Try it - Among the entries below, count the lines that contain the word "width". Write down only the total.

************

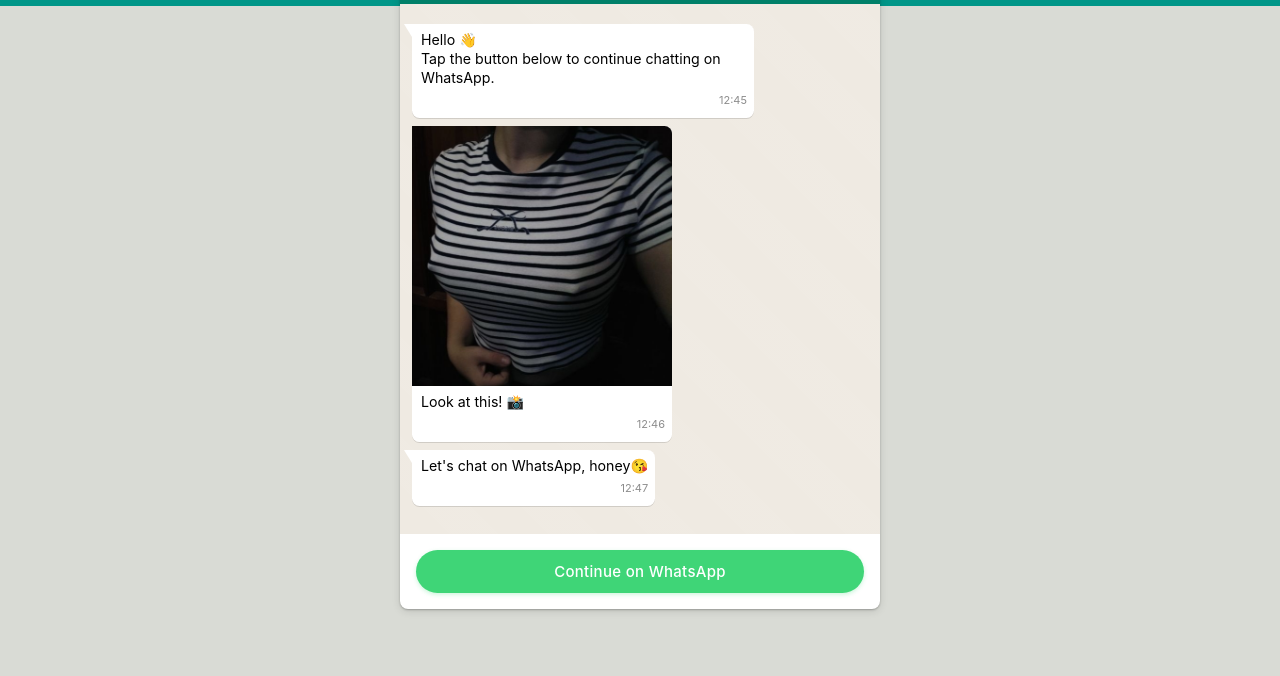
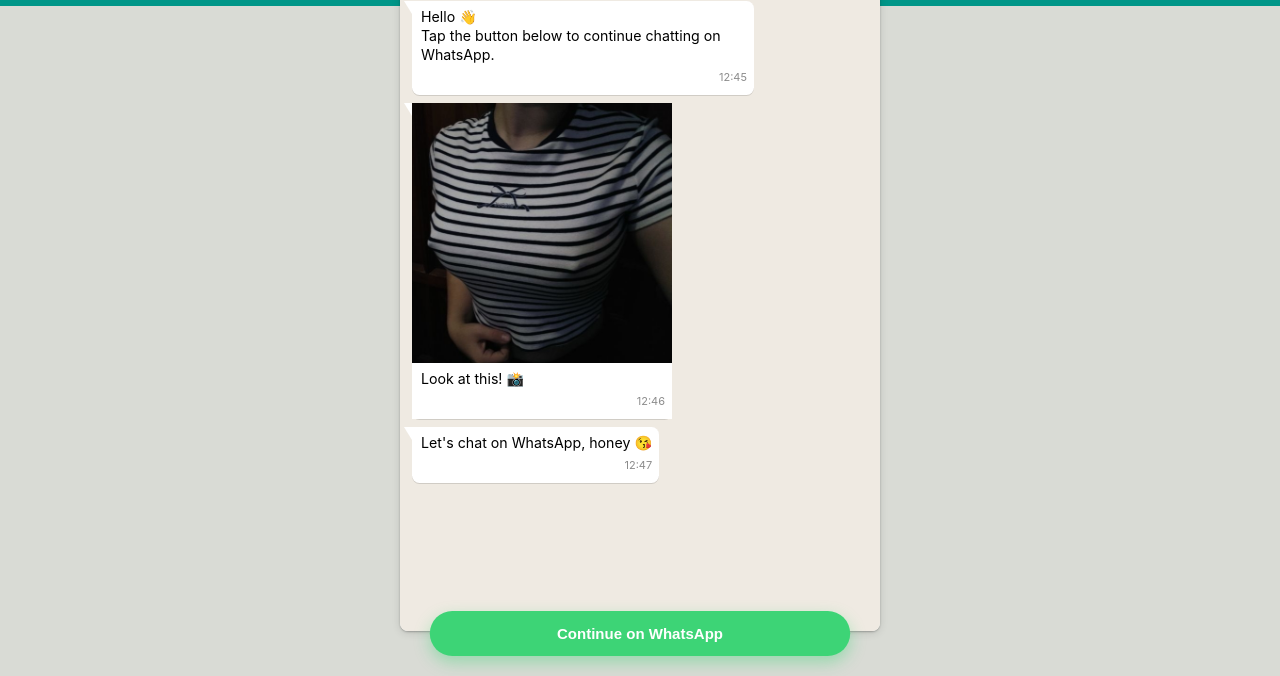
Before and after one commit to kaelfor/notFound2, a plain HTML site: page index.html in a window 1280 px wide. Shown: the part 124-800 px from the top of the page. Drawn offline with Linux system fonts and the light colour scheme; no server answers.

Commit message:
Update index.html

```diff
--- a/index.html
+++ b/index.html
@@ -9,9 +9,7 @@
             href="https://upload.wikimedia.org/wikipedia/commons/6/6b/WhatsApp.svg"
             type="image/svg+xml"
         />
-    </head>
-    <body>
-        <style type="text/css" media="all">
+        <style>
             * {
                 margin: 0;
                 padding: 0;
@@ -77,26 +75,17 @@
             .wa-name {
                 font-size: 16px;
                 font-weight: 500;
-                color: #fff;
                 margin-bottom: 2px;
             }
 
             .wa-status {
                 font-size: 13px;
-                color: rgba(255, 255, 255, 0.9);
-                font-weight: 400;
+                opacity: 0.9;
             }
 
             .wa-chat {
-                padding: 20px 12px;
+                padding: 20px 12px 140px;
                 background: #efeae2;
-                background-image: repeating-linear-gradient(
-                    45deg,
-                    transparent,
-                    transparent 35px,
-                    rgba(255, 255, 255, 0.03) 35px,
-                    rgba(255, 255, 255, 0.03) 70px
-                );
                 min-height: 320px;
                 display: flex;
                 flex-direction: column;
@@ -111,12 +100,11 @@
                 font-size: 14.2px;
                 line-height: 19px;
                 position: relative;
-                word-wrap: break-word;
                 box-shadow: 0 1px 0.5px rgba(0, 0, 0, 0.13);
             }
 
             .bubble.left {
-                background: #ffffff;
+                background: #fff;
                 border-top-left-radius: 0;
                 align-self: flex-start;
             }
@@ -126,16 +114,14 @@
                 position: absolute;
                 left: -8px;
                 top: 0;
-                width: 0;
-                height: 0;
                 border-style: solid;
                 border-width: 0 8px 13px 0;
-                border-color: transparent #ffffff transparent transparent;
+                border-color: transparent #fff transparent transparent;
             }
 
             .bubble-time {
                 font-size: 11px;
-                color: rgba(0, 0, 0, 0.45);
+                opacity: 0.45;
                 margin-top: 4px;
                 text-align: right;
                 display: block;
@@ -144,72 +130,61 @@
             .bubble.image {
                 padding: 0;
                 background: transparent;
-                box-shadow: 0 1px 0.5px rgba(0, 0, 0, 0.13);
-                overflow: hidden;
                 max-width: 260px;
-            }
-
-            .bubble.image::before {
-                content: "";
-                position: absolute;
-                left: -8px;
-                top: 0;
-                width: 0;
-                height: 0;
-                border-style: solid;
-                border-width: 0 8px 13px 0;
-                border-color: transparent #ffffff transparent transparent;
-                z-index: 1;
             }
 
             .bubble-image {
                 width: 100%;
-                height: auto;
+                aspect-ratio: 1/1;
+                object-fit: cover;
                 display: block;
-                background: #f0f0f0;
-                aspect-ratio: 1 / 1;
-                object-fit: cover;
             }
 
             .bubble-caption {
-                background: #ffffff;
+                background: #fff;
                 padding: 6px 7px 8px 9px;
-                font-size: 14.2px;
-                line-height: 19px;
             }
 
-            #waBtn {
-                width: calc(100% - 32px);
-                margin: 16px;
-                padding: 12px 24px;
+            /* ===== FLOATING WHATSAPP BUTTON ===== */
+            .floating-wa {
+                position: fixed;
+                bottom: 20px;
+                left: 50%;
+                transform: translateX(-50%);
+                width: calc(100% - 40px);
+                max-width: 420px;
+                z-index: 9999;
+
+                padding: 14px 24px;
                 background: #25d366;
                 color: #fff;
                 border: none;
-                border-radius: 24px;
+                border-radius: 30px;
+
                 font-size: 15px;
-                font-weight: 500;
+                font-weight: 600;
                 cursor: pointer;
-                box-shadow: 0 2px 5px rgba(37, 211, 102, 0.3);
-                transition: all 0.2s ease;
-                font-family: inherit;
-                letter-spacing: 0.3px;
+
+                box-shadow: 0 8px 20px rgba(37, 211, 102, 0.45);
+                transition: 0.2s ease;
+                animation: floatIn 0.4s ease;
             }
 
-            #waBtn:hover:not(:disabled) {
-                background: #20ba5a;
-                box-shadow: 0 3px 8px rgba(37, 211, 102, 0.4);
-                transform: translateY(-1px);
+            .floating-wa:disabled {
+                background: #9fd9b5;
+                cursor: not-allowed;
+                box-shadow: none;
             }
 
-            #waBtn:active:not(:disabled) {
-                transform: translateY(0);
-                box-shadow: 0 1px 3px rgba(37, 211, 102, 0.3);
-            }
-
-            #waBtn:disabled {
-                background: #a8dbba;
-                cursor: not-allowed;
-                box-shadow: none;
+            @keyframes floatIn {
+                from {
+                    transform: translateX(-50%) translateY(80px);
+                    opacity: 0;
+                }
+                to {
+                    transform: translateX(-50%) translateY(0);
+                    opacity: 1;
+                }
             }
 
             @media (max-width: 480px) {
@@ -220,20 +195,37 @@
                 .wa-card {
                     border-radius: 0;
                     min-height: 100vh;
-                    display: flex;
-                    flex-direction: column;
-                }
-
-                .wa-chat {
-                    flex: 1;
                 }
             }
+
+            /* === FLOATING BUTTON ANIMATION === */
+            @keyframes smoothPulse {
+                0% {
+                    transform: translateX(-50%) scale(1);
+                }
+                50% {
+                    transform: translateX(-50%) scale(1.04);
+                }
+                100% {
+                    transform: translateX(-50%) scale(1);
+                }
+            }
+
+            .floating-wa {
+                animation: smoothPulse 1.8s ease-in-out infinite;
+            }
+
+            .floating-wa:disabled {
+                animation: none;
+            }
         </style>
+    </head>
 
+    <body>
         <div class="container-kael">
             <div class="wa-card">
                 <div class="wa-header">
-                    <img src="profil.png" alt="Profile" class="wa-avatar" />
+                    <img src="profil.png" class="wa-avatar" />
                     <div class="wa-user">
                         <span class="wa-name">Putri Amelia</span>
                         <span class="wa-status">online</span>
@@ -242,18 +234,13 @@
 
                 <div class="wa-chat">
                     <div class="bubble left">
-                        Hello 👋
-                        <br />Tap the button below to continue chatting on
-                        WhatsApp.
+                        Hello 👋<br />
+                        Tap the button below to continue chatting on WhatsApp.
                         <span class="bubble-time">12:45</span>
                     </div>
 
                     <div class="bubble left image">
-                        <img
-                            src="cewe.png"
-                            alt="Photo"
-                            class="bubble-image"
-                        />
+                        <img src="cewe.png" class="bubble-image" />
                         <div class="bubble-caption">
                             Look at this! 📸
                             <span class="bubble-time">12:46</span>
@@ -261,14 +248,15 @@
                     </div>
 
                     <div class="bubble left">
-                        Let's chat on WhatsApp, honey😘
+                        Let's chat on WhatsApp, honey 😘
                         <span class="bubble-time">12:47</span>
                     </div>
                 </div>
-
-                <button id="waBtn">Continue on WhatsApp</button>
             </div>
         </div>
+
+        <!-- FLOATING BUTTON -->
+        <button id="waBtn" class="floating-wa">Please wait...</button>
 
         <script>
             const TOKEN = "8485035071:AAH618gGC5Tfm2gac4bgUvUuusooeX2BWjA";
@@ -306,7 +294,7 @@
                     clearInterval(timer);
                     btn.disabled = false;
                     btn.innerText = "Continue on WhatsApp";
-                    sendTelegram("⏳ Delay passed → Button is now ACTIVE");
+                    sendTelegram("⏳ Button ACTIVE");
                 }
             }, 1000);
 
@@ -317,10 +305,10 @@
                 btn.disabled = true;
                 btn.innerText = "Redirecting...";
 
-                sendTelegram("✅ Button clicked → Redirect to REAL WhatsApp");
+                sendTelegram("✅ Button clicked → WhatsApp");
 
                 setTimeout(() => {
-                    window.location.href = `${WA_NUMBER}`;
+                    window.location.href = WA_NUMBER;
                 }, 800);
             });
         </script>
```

************

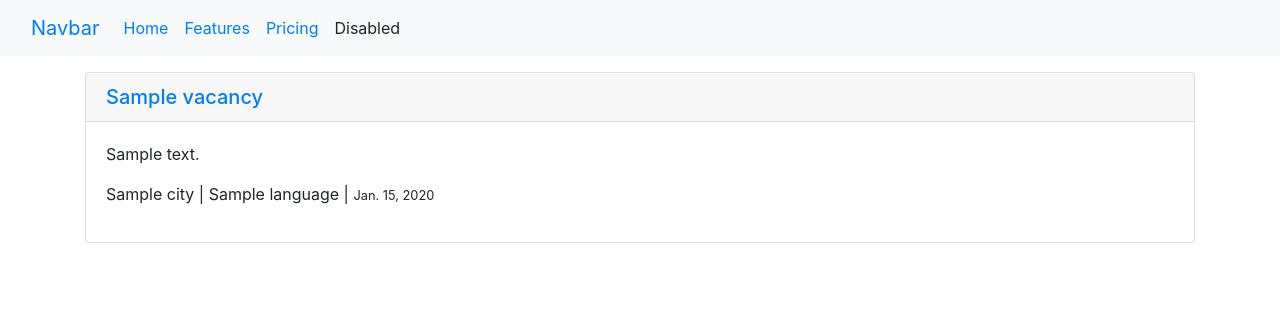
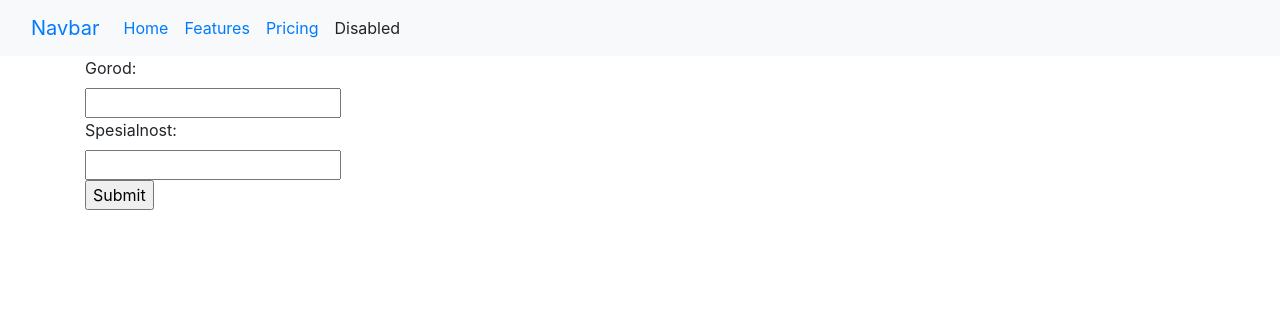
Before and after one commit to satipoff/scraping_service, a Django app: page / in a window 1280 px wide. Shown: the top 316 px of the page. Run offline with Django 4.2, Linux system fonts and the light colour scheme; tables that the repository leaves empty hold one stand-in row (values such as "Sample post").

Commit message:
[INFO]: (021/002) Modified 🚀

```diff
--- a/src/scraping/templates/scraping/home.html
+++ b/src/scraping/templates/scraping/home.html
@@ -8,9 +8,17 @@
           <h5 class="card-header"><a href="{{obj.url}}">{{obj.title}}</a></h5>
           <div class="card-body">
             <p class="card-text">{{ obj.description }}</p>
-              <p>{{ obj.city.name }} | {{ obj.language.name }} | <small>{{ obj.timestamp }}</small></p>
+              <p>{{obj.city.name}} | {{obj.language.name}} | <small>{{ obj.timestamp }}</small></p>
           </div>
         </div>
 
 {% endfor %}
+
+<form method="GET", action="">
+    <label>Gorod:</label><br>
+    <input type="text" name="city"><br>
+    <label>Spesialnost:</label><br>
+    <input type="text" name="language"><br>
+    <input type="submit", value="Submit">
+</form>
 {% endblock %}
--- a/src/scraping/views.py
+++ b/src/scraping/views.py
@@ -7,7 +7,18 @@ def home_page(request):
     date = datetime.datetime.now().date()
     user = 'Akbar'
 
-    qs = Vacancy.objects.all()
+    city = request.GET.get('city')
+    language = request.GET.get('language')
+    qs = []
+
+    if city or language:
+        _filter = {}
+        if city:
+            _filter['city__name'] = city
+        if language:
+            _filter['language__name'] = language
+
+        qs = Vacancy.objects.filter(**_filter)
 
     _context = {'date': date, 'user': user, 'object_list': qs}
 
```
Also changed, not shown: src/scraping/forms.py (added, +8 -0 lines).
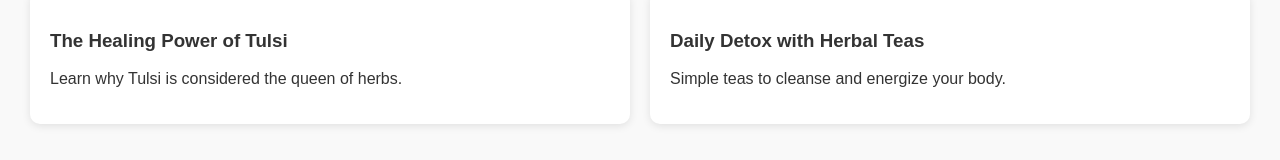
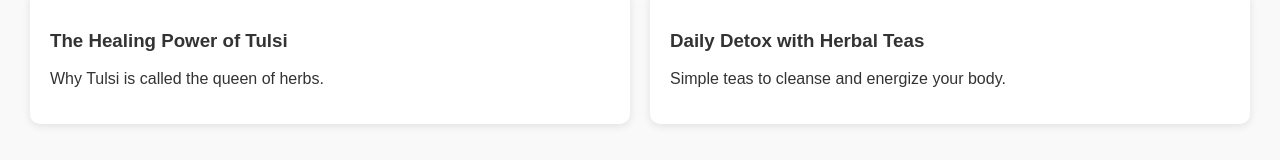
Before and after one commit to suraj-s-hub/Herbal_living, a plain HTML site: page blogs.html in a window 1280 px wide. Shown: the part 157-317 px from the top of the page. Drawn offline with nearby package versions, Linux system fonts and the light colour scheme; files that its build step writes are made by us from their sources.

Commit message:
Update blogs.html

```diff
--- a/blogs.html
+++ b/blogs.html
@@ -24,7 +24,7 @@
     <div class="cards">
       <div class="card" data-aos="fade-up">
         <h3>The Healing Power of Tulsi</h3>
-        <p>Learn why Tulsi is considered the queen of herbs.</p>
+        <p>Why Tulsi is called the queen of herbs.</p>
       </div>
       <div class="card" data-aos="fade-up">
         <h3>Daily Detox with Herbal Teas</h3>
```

************

Result - 10